PROBLEM DESCRIPTION ▸ Wherever a line in the data holds the word "setSp", pull that line out.

INPUT ▸

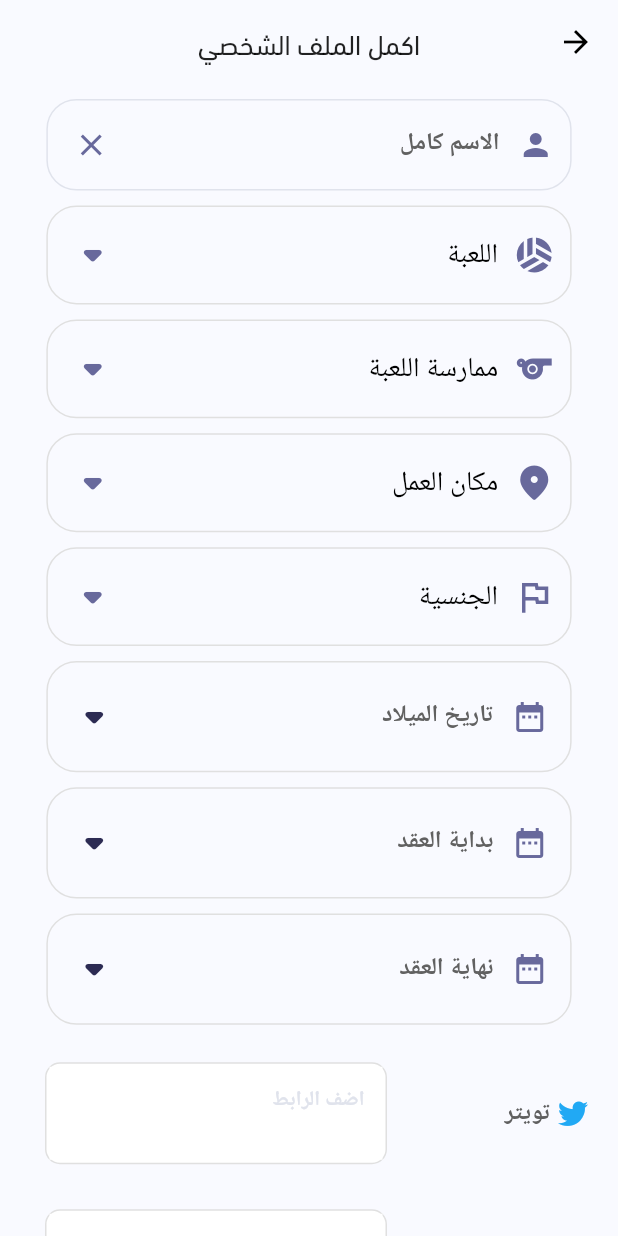
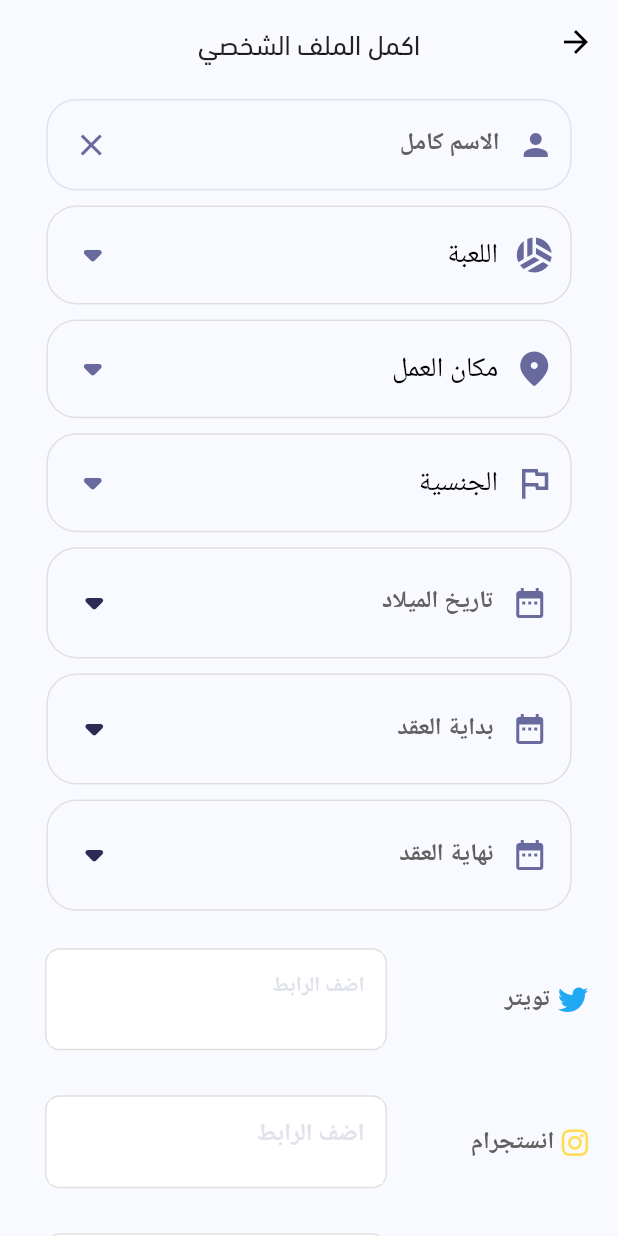
Before and after one commit to medoplay10/CvSporthelmy, a Flutter app: the AddnewUserScreen screen opened directly, on a phone screen of 412 x 824 dp. Run offline on Flutter 3.47's test engine with Material 2 defaults, Android fonts, the phone set to English and light mode, and no system bars; drawn by our look-alikes of datetime_picker_formfield; our stand-ins replace carousel_slider, easy_localization, flutter_screenutil, flutter_snake_navigationbar, font_awesome_flutter, intl_phone_number_input and 1 more; missing offline and left inert: fa_stepper, flutter_number_picker, sphere_bottom_navigation_bar; Roboto replaces fonts that are missing (Tajawal-Bold, Tajawal-Regular).

Commit message:
-update ui 22

```diff
--- a/lib/Pages/Category/AddnewUserScreen.dart
+++ b/lib/Pages/Category/AddnewUserScreen.dart
@@ -113,67 +113,67 @@ class _AddnewUserScreenState extends State<AddnewUserScreen> {
                 ],
               ),
             ),
-            Container(
-              margin: EdgeInsets.only(top: 10),
-              padding: EdgeInsets.all(10),
-              height: MediaQuery.of(context).size.height * 0.08,
-              width: MediaQuery.of(context).size.width * 0.85,
-              decoration: BoxDecoration(
-                  borderRadius: BorderRadius.circular(20),
-                  border: Border.all(color: Colors.grey.shade300)),
-              child: Row(
-                children: [
-                  Icon(
-                    Icons.sports,
-                    //   Icons.flag_outlined,
-                    color: Color(0xff68699C),
-                    size: 28,
-                  ),
-                  SizedBox(
-                    width: 10,
-                  ),
-                  Expanded(
-                    child: DropdownButtonHideUnderline(
-                      child: DropdownButton<String>(
-                        isExpanded: true,
-                        value: dropdownValueGameKindSelect,
-                        hint: Text(
-                          "ممارسة اللعبة",
-                          // 'الجنسية',
-                          style: TextStyle(
-                              fontSize: ScreenUtil().setSp(16),
-                              color: Colors.black),
-                        ),
-                        icon: Icon(
-                          Icons.arrow_drop_down_rounded,
-                          size: 40,
-                          color: Color(0xff68699C),
-                        ),
-                        iconSize: 24,
-                        elevation: 16,
-                        style: TextStyle(color: Colors.deepPurple),
-                        onChanged: (String newValue) {
-                          setState(() {
-                            dropdownValueGameKindSelect = newValue;
-                            print(newValue);
-                            print("dropValueId" + dropdownValueGameKindSelect);
-                          });
-                        },
-                        items: ListGameKindSelect.map((value) {
-                          return DropdownMenuItem<String>(
-                            value: value,
-                            child: Text(value,
-                                style: TextStyle(
-                                    fontSize: ScreenUtil().setSp(14),
-                                    color: Colors.black)),
-                          );
-                        }).toList(),
-                      ),
-                    ),
-                  ),
-                ],
-              ),
-            ),
+            // Container(
+            //   margin: EdgeInsets.only(top: 10),
+            //   padding: EdgeInsets.all(10),
+            //   height: MediaQuery.of(context).size.height * 0.08,
+            //   width: MediaQuery.of(context).size.width * 0.85,
+            //   decoration: BoxDecoration(
+            //       borderRadius: BorderRadius.circular(20),
+            //       border: Border.all(color: Colors.grey.shade300)),
+            //   child: Row(
+            //     children: [
+            //       Icon(
+            //         Icons.sports,
+            //         //   Icons.flag_outlined,
+            //         color: Color(0xff68699C),
+            //         size: 28,
+            //       ),
+            //       SizedBox(
+            //         width: 10,
+            //       ),
+            //       Expanded(
+            //         child: DropdownButtonHideUnderline(
+            //           child: DropdownButton<String>(
+            //             isExpanded: true,
+            //             value: dropdownValueGameKindSelect,
+            //             hint: Text(
+            //               "ممارسة اللعبة",
+            //               // 'الجنسية',
+            //               style: TextStyle(
+            //                   fontSize: ScreenUtil().setSp(16),
+            //                   color: Colors.black),
+            //             ),
+            //             icon: Icon(
+            //               Icons.arrow_drop_down_rounded,
+            //               size: 40,
+            //               color: Color(0xff68699C),
+            //             ),
+            //             iconSize: 24,
+            //             elevation: 16,
+            //             style: TextStyle(color: Colors.deepPurple),
+            //             onChanged: (String newValue) {
+            //               setState(() {
+            //                 dropdownValueGameKindSelect = newValue;
+            //                 print(newValue);
+            //                 print("dropValueId" + dropdownValueGameKindSelect);
+            //               });
+            //             },
+            //             items: ListGameKindSelect.map((value) {
+            //               return DropdownMenuItem<String>(
+            //                 value: value,
+            //                 child: Text(value,
+            //                     style: TextStyle(
+            //                         fontSize: ScreenUtil().setSp(14),
+            //                         color: Colors.black)),
+            //               );
+            //             }).toList(),
+            //           ),
+            //         ),
+            //       ),
+            //     ],
+            //   ),
+            // ),
             Container(
               margin: EdgeInsets.only(top: 10),
               padding: EdgeInsets.all(10),
--- a/lib/Pages/Category/ShowInormationScreen.dart
+++ b/lib/Pages/Category/ShowInormationScreen.dart
@@ -70,7 +70,7 @@ class _ShowInormationScreenState extends State<ShowInormationScreen> {
                       SizedBox(
                         width: 8,
                       ),
-                      Text("وضع بالمفضلة",
+                      Text("متابعة اللاعب",
                           style: TextStyle(fontSize: ScreenUtil().setSp(14)))
                     ],
                   ),
```
Also changed, not shown: 2 other files.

WRITTEN ANSWER ▸
-                              fontSize: ScreenUtil().setSp(16),
-                                    fontSize: ScreenUtil().setSp(14),
+            //                   fontSize: ScreenUtil().setSp(16),
+            //                         fontSize: ScreenUtil().setSp(14),
                           style: TextStyle(fontSize: ScreenUtil().setSp(14)))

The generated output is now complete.